Experimental reduction in placental growth often leads to increased placental efficiency measured as grams of fetus produced per gram of placenta, although little is known about the mechanisms involved. This study tested the hypothesis that the smallest placenta within a litter is the most efficient at supporting fetal growth by examining the natural intra-litter variation in placental nutrient transfer capacity in normal pregnant mice. The morphology, nutrient transfer and expression of key growth and nutrient supply genes (Igf2P0, Grb10, Slc2a1, Slc2a3, Slc38a1, Slc38a2 and Slc38a4) were compared in the lightest and heaviest placentas of a litter at days 16 and 19 of pregnancy, when mouse fetuses are growing most rapidly in absolute terms. The data show that there are morphological and functional adaptations in the lightest placenta within a litter, which increase active transport of amino acids per gram of placenta and maintain normal fetal growth close to term, despite the reduced placental mass.
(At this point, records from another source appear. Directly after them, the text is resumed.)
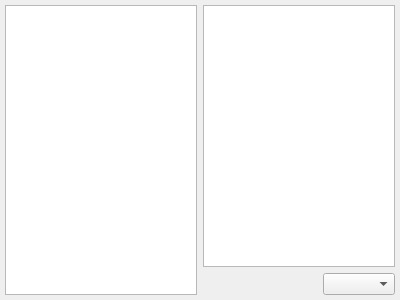
The window that src/tiled/BuildingEditor/buildingtilesetdock.ui (timbaker/tiled) describes before a commit, drawn with Qt 5.
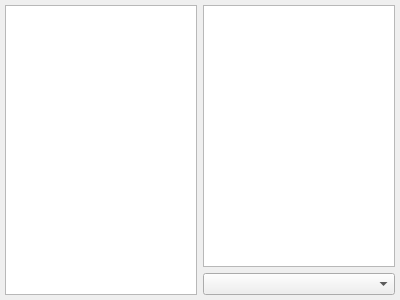
The same window after the commit. Custom widgets are drawn as their Qt base class.

Diff of the .ui file:
```diff
--- a/src/tiled/BuildingEditor/buildingtilesetdock.ui
+++ b/src/tiled/BuildingEditor/buildingtilesetdock.ui
@@ -24,23 +24,10 @@
     <item row="0" column="1">
      <layout class="QVBoxLayout" name="verticalLayout_2">
       <item>
-       <widget class="Tiled::Internal::MixedTilesetView" name="tiles"/>
+       <widget class="BuildingEditor::BuildingTilesetView" name="tiles"/>
       </item>
       <item>
-       <layout class="QHBoxLayout" name="horizontalLayout_2">
-        <item>
-         <spacer name="horizontalSpacer">
-          <property name="orientation">
-           <enum>Qt::Horizontal</enum>
-          </property>
-          <property name="sizeHint" stdset="0">
-           <size>
-            <width>40</width>
-            <height>20</height>
-           </size>
-          </property>
-         </spacer>
-        </item>
+       <layout class="QHBoxLayout" name="toolBarLayout">
         <item>
          <widget class="QComboBox" name="scaleComboBox"/>
         </item>
@@ -53,9 +40,9 @@
  </widget>
  <customwidgets>
   <customwidget>
-   <class>Tiled::Internal::MixedTilesetView</class>
-   <extends>QTableWidget</extends>
-   <header>BuildingEditor/mixedtilesetview.h</header>
+   <class>BuildingEditor::BuildingTilesetView</class>
+   <extends>QTableView</extends>
+   <header>BuildingEditor/buildingtilesetdock.h</header>
   </customwidget>
  </customwidgets>
  <resources/>
```
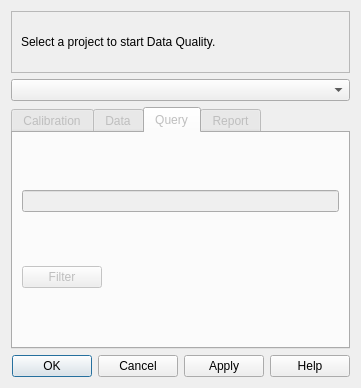
Above: dataquality.ui from tribeiro/soarlog before the change. Below: the same form after it.
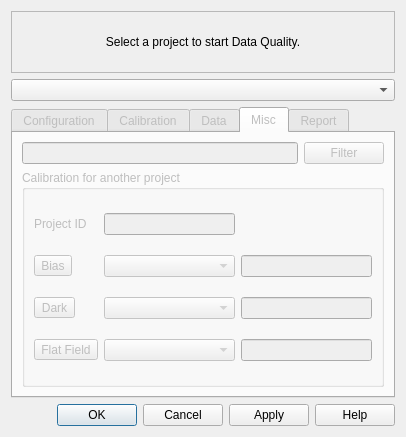
That is the form after the change. The open tabs and pages were chosen to show the change.

Diff of the .ui file:
```diff
--- a/dataquality.ui
+++ b/dataquality.ui
@@ -6,8 +6,8 @@
    <rect>
     <x>0</x>
     <y>0</y>
-    <width>361</width>
-    <height>388</height>
+    <width>406</width>
+    <height>437</height>
    </rect>
   </property>
   <property name="windowTitle">
@@ -30,11 +30,17 @@
        <layout class="QVBoxLayout" name="verticalLayout_2">
         <item>
          <widget class="QLabel" name="label">
+          <property name="layoutDirection">
+           <enum>Qt::LeftToRight</enum>
+          </property>
           <property name="text">
            <string>
 Select a project to start Data Quality.
 </string>
           </property>
+          <property name="alignment">
+           <set>Qt::AlignCenter</set>
+          </property>
          </widget>
         </item>
        </layout>
@@ -45,9 +51,56 @@
        <property name="enabled">
         <bool>false</bool>
        </property>
+       <property name="layoutDirection">
+        <enum>Qt::LeftToRight</enum>
+       </property>
        <property name="currentIndex">
         <number>0</number>
        </property>
+       <widget class="QWidget" name="tab_5">
+        <attribute name="title">
+         <string>Configuration</string>
+        </attribute>
+        <layout class="QGridLayout" name="gridLayout_6">
+         <item row="0" column="1">
+          <widget class="QLineEdit" name="lineEditSemesterID"/>
+         </item>
+         <item row="0" column="0">
+          <widget class="QLabel" name="label_2">
+           <property name="text">
+            <string>Semester ID</string>
+           </property>
+          </widget>
+         </item>
+         <item row="1" column="1">
+          <widget class="QLineEdit" name="lineEditPathToData"/>
+         </item>
+         <item row="1" column="0">
+          <widget class="QLabel" name="label_3">
+           <property name="text">
+            <string>Path to store
+data</string>
+           </property>
+          </widget>
+         </item>
+         <item row="3" column="1">
+          <widget class="QPushButton" name="pushButton">
+           <property name="sizePolicy">
+            <sizepolicy hsizetype="Fixed" vsizetype="Fixed">
+             <horstretch>0</horstretch>
+             <verstretch>0</verstretch>
+            </sizepolicy>
+           </property>
+           <property name="layoutDirection">
+            <enum>Qt::RightToLeft</enum>
+           </property>
+           <property name="text">
+            <string>Browse</string>
+           </property>
+          </widget>
+         </item>
+        </layout>
+       </widget>
        <widget class="QWidget" name="tab">
         <attribute name="title">
          <string>Calibration</string>
@@ -136,13 +189,13 @@
        </widget>
        <widget class="QWidget" name="tab_3">
         <attribute name="title">
-         <string>Query</string>
+         <string>Misc</string>
         </attribute>
-        <layout class="QVBoxLayout" name="verticalLayout_4">
-         <item>
+        <layout class="QGridLayout" name="gridLayout_5">
+         <item row="0" column="1">
           <widget class="QLineEdit" name="queryDB"/>
          </item>
-         <item>
+         <item row="0" column="2">
           <widget class="QPushButton" name="runQueryDB">
            <property name="sizePolicy">
             <sizepolicy hsizetype="Maximum" vsizetype="Maximum">
@@ -158,6 +211,64 @@
            </property>
           </widget>
          </item>
+         <item row="1" column="1" colspan="2">
+          <widget class="QGroupBox" name="groupBox">
+           <property name="title">
+            <string>Calibration for another project</string>
+           </property>
+           <layout class="QGridLayout" name="gridLayout_8">
+            <item row="1" column="0">
+             <widget class="QToolButton" name="toolButton">
+              <property name="text">
+               <string>Bias</string>
+              </property>
+             </widget>
+            </item>
+            <item row="2" column="0">
+             <widget class="QToolButton" name="toolButton_2">
+              <property name="text">
+               <string>Dark</string>
+              </property>
+             </widget>
+            </item>
+            <item row="3" column="0">
+             <widget class="QToolButton" name="toolButton_3">
+              <property name="text">
+               <string>Flat Field</string>
+              </property>
+             </widget>
+            </item>
+            <item row="1" column="1">
+             <widget class="QComboBox" name="comboBox_2"/>
+            </item>
+            <item row="2" column="1">
+             <widget class="QComboBox" name="comboBox_3"/>
+            </item>
+            <item row="3" column="1">
+             <widget class="QComboBox" name="comboBox_4"/>
+            </item>
+            <item row="1" column="2">
+             <widget class="QLineEdit" name="lineEdit"/>
+            </item>
+            <item row="2" column="2">
+             <widget class="QLineEdit" name="lineEdit_2"/>
+            </item>
+            <item row="3" column="2">
+             <widget class="QLineEdit" name="lineEdit_3"/>
+            </item>
+            <item row="0" column="0">
+             <widget class="QLabel" name="label_4">
+              <property name="text">
+               <string>Project ID</string>
+              </property>
+             </widget>
+            </item>
+            <item row="0" column="1">
+             <widget class="QLineEdit" name="lineEdit_4"/>
+            </item>
+           </layout>
+          </widget>
+         </item>
         </layout>
        </widget>
        <widget class="QWidget" name="tab_4">
```
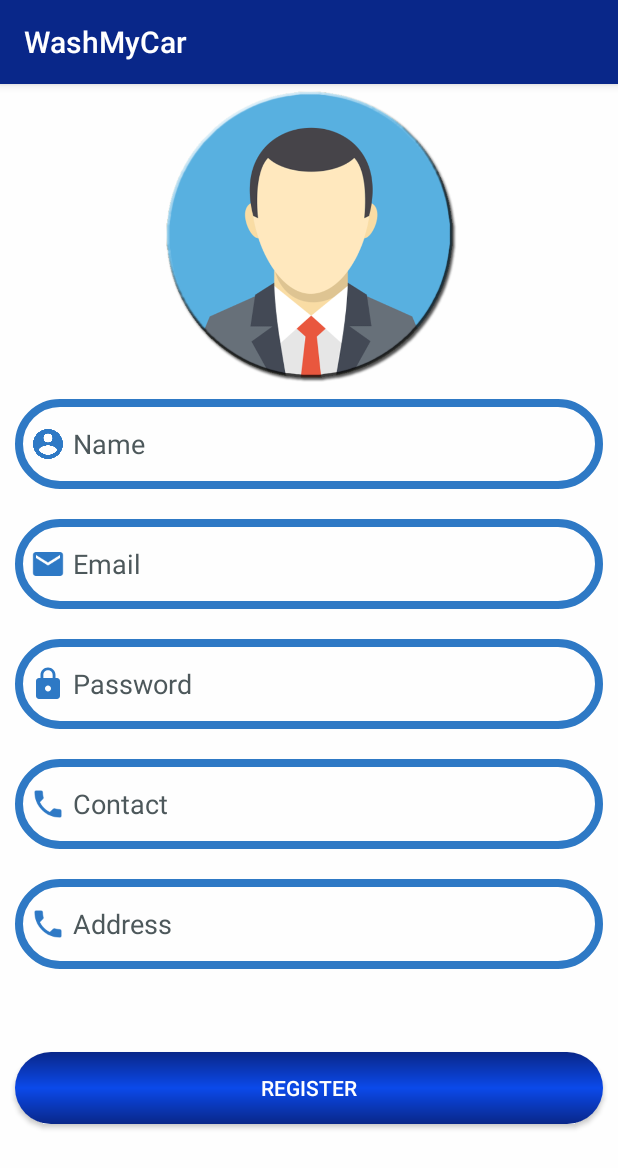
After one commit to Juliusjay145/WashMyCarMobile, an Android app: the Register screen opened directly, with no data from a screen before it, on a phone screen of 412 x 824 dp. The commit adds this screen. Shown: the top 1168 px of the screen. Run offline under Robolectric (Android 15) with nearby library versions, the phone set to English and light mode, and no system bars; pictures from the network do not load.

Commit message:
kuwang og imagepicker

```diff
--- a/app/src/main/java/com/example/washmycar/DashBoard.java
+++ b/app/src/main/java/com/example/washmycar/DashBoard.java
@@ -55,7 +55,7 @@ public class DashBoard extends AppCompatActivity implements AdapterView.OnItemCl
 
         try{
 //            URL url = new URL("http://192.168.43.118/washmycar/index.php/androidcontroller/get_carwash_station");
-            URL url = new URL("http://192.168.254.106/WashMyCar/Project/Model/mobile_seeker_profile.php");
+            URL url = new URL("http://192.168.43.118/washmycar/index.php/androidcontroller/get_carwash_station");
             HttpURLConnection conn = (HttpURLConnection) url.openConnection();
             InputStream is=conn.getInputStream();
             BufferedReader br = new BufferedReader(new InputStreamReader(is));
--- /dev/null
+++ b/app/src/main/java/com/example/washmycar/Register.java
@@ -0,0 +1,139 @@
+package com.example.washmycar;
+
+import androidx.appcompat.app.AppCompatActivity;
+
+import android.content.Intent;
+import android.content.SharedPreferences;
+import android.net.Uri;
+import android.os.Bundle;
+import android.provider.MediaStore;
+import android.util.Log;
+import android.view.View;
+import android.widget.Button;
+import android.widget.EditText;
+import android.widget.ImageView;
+import android.widget.Toast;
+
+import org.apache.http.HttpEntity;
+import org.apache.http.HttpResponse;
+import org.apache.http.NameValuePair;
+import org.apache.http.client.ClientProtocolException;
+import org.apache.http.client.HttpClient;
+import org.apache.http.client.entity.UrlEncodedFormEntity;
+import org.apache.http.client.methods.HttpPost;
+import org.apache.http.impl.client.DefaultHttpClient;
+import org.apache.http.message.BasicNameValuePair;
+
+import java.io.IOException;
+import java.io.InputStream;
+import java.util.ArrayList;
+import java.util.List;
+
+public class Register extends AppCompatActivity implements View.OnClickListener {
+
+    ImageView profile;
+    InputStream is;
+    Button register;
+    EditText name,email,password,contact,address;
+    SharedPreferences prf;
+
+
+
+
+    @Override
+    protected void onCreate(Bundle savedInstanceState) {
+        super.onCreate(savedInstanceState);
+        setContentView(R.layout.activity_register);
+        prf = getSharedPreferences("user_details", MODE_PRIVATE);
+        name = findViewById(R.id.editText1);
+        email = findViewById(R.id.editText2);
+        password = findViewById(R.id.editText3);
+        contact = findViewById(R.id.editText4);
+        address = findViewById(R.id.editText5);
+        profile = findViewById(R.id.imageView1);
+        register = findViewById(R.id.book1);
+        register.setOnClickListener(this);
+        profile.setOnClickListener(this);
+
+    }
+
+    @Override
+    protected void onActivityResult(int requestCode, int resultCode, Intent data){
+        super.onActivityResult(requestCode, resultCode, data);
+
+        Uri uriImage = data.getData();
+        profile.setImageURI(uriImage);
+
+    }
+
+    @Override
+    public void onClick(View view) {
+
+        int id = view.getId();
+        switch (id){
+            case R.id.imageView1:
+
+                Intent intent = new Intent(Intent.ACTION_PICK, MediaStore.Images.Media.EXTERNAL_CONTENT_URI);
+                startActivityForResult(intent, 100);
+                break;
+
+            case R.id.book1:
+                prf = getSharedPreferences("user_details",MODE_PRIVATE);
+
+                String picture = prf.getString("Uri", null);
+                Toast.makeText(getApplicationContext(), picture, Toast.LENGTH_SHORT).show();
+
+                String r_name = name.getText().toString();
+                String r_email = email.getText().toString();
+                String r_password = password.getText().toString();
+                String r_contact = contact.getText().toString();
+                String r_address = address.getText().toString();
+
+                List<NameValuePair> nameValuePairs = new ArrayList<>(1);
+                nameValuePairs.add(new BasicNameValuePair("seeker_name", r_name));
+                nameValuePairs.add(new BasicNameValuePair("seeker_email", r_email));
+                nameValuePairs.add(new BasicNameValuePair("seeker_password", r_password));
+                nameValuePairs.add(new BasicNameValuePair("seeker_telephone", r_contact));
+                nameValuePairs.add(new BasicNameValuePair("seeker_address", r_address));
+                nameValuePairs.add(new BasicNameValuePair("seeker_image", picture));
+
+                try{
+                    HttpClient httpClient = new DefaultHttpClient();
+                    HttpPost httpPost = new HttpPost("http://192.168.43.118/washmycar/index.php/androidcontroller/register");
+                    httpPost.setEntity(new UrlEncodedFormEntity(nameValuePairs));
+                    HttpResponse response = httpClient.execute(httpPost);
+                    HttpEntity entity = response.getEntity();
+                    is=entity.getContent();
+                    Toast.makeText(getApplicationContext(), "Register", Toast.LENGTH_SHORT).show();
+                    Intent intent1 = new Intent(this, DashBoard.class);
+                    startActivity(intent1);
+                    //			txtname.setText("");
+                    //			address.setText(caddress);
+                    //			txtcontact.setText("");
+                    //			txtusername.setText("");
+                    //			txtpassword.setText("");
+
+
+                }
+                catch(ClientProtocolException e)
+                {
+                    Log.e("ClientProtocol","Log_tag");
+                    e.printStackTrace();
+                }
+                catch(IOException e)
+                {
+                    Log.e("Log_tag", "IOException");
+                    e.printStackTrace();
+                }
+
+                break;
+
+
+
+        }
+
+
+    }
+
+
+}
--- /dev/null
+++ b/app/src/main/res/layout/activity_register.xml
@@ -0,0 +1,182 @@
+<ScrollView xmlns:android="http://schemas.android.com/apk/res/android"
+    xmlns:tools="http://schemas.android.com/tools"
+    android:layout_width="match_parent"
+    android:layout_height="match_parent"
+    android:background="#fefefe"
+    tools:context=".Register" >
+
+    <LinearLayout
+        android:orientation="vertical"
+        android:layout_width="match_parent"
+        android:layout_height="wrap_content">
+
+        <ImageView
+            android:id="@+id/imageView1"
+            android:layout_width="200dp"
+            android:layout_height="200dp"
+            android:layout_gravity="center_horizontal"
+            android:layout_marginTop="0dp"
+            android:layout_marginBottom="-120dp"
+            android:src="@drawable/imagepicker" />
+
+        <EditText
+            android:id="@+id/editText1"
+            android:layout_width="match_parent"
+            android:layout_height="60dp"
+            android:layout_above="@+id/editText4"
+            android:layout_marginLeft="10dp"
+            android:layout_marginTop="130dp"
+            android:layout_marginRight="10dp"
+            android:layout_marginBottom="20dp"
+            android:background="@drawable/bluebtns"
+            android:drawableStart="@drawable/name"
+            android:drawableLeft="@drawable/name"
+            android:ems="10"
+            android:hint=" Name"
+            android:inputType="text"
+            android:paddingLeft="10dp"
+            android:textColor="#000000"
+            android:textColorHint="#4D585B"
+            android:textColorLink="#000000" />
+
+
+        <EditText
+            android:id="@+id/editText2"
+            android:layout_width="match_parent"
+            android:layout_height="60dp"
+            android:layout_alignParentBottom="true"
+            android:layout_marginLeft="10dp"
+            android:layout_marginRight="10dp"
+            android:layout_marginBottom="20dp"
+            android:background="@drawable/bluebtns"
+            android:drawableStart="@drawable/email"
+            android:drawableLeft="@drawable/brand"
+            android:ems="10"
+            android:hint=" Email"
+            android:inputType="text"
+            android:padding="10dp"
+            android:textColor="#000000"
+            android:textColorHint="#4D585B"
+            android:textColorLink="#000000" />
+
+        <EditText
+            android:id="@+id/editText3"
+            android:layout_width="match_parent"
+            android:layout_height="60dp"
+            android:layout_above="@+id/editText4"
+            android:layout_marginLeft="10dp"
+            android:layout_marginRight="10dp"
+            android:layout_marginBottom="20dp"
+            android:background="@drawable/bluebtns"
+            android:drawableStart="@drawable/lock"
+            android:drawableLeft="@drawable/lock"
+            android:ems="10"
+            android:hint=" Password"
+            android:inputType="textPassword"
+            android:paddingLeft="10dp"
+            android:textColor="#000000"
+            android:textColorHint="#4D585B"
+            android:textColorLink="#000000" />
+
+        <EditText
+            android:id="@+id/editText4"
+            android:layout_width="match_parent"
+            android:layout_height="60dp"
+            android:layout_above="@+id/editText4"
+            android:layout_marginLeft="10dp"
+            android:layout_marginRight="10dp"
+            android:layout_marginBottom="20dp"
+            android:background="@drawable/bluebtns"
+            android:drawableStart="@drawable/phone"
+            android:drawableLeft="@drawable/phone"
+            android:ems="10"
+            android:hint=" Contact"
+            android:inputType="text"
+            android:paddingLeft="10dp"
+            android:textColor="#000000"
+            android:textColorHint="#4D585B"
+            android:textColorLink="#000000" />
+
+        <EditText
+            android:id="@+id/editText5"
+            android:layout_width="match_parent"
+            android:layout_height="60dp"
+            android:layout_above="@+id/editText4"
+            android:layout_marginLeft="10dp"
+            android:layout_marginRight="10dp"
+            android:layout_marginBottom="20dp"
+            android:background="@drawable/bluebtns"
+            android:drawableStart="@drawable/phone"
+            android:drawableLeft="@drawable/phone"
+            android:ems="10"
+            android:hint=" Address"
+            android:inputType="text"
+            android:paddingLeft="10dp"
+            android:textColor="#000000"
+            android:textColorHint="#4D585B"
+            android:textColorLink="#000000" />
+
+
+
+
+
+
+
+
+        <LinearLayout
+            android:layout_width="match_parent"
+            android:layout_height="0dp"
+            android:layout_marginTop="25dp"
+            android:layout_weight="1"
+            android:gravity="center"
+            android:orientation="horizontal">
+
+            <Button
+                android:id="@+id/book1"
+                android:layout_width="match_parent"
+                android:layout_height="wrap_content"
+                android:layout_alignParentBottom="true"
+                android:layout_centerHorizontal="true"
+                android:layout_marginLeft="10dp"
+                android:layout_marginTop="10dp"
+                android:layout_marginRight="10dp"
+                android:layout_marginBottom="10dp"
+                android:background="@drawable/rounded_buttons2"
+                android:text="Register"
+                android:textColor="#fefefe" />
+        </LinearLayout>
+
+        <!--<Button-->
+        <!--android:id="@+id/cancel"-->
+        <!--android:layout_width="190dp"-->
+        <!--android:layout_height="wrap_content"-->
+        <!--android:layout_alignTop="@+id/editText4"-->
+        <!--android:layout_centerHorizontal="true"-->
+        <!--android:layout_marginLeft="10dp"-->
+        <!--android:layout_marginTop="-100dp"-->
+        <!--android:layout_marginRight="20dp"-->
+        <!--android:background="@drawable/rounded_buttons2"-->
+        <!--android:text="Cancel"-->
+        <!--android:textColor="#fefefe"-->
+        <!--android:textColorHint="#fefefe"-->
+        <!--android:textStyle="bold" />-->
+
+        <!--<Button-->
+        <!--android:id="@+id/book1"-->
+        <!--android:layout_width="190dp"-->
+        <!--android:layout_height="wrap_content"-->
+        <!--android:layout_alignTop="@+id/editText4"-->
+        <!--android:layout_centerHorizontal="true"-->
+        <!--android:layout_marginLeft="210dp"-->
+        <!--android:layout_marginTop="-48dp"-->
+        <!--android:layout_marginRight="10dp"-->
+        <!--android:background="@drawable/rounded_buttons2"-->
+        <!--android:text="Book"-->
+        <!--android:textColor="#fefefe"-->
+        <!--android:textColorHint="#fefefe"-->
+        <!--android:textStyle="bold"-->
+        <!--android:layout_alignParentBottom="true"/>-->
+
+    </LinearLayout>
+
+</ScrollView>
```
Also changed, not shown: app/src/main/AndroidManifest.xml (+8 -5 lines), app/src/main/java/com/example/washmycar/MainActivity.java (+20 -3 lines), app/src/main/res/layout/activity_main.xml (+16 -0 lines), app/src/main/res/drawable/imagepicker.png (added).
The specific placental adaptations differ with age. At E16, they are primarily morphological with an increase in the volume fraction of the labyrinthine zone responsible for nutrient exchange, whereas at E19 they are more functional with up-regulated placental expression of the glucose transporter gene, Slc2a1/GLUT1 and one isoform the System A family of amino acid transporters, Slc38a2/SNAT2. Thus, this adaptability in placental phenotype provides a functional reserve capacity for maximizing fetal growth during late gestation when placental growth is compromised.
Keywords / Materials (for Non-textual outputs)
- MOUSE PLACENTA
- DEVELOPMENTAL ORIGINS
- INTRAUTERINE GROWTH
- IMPRINTED GENES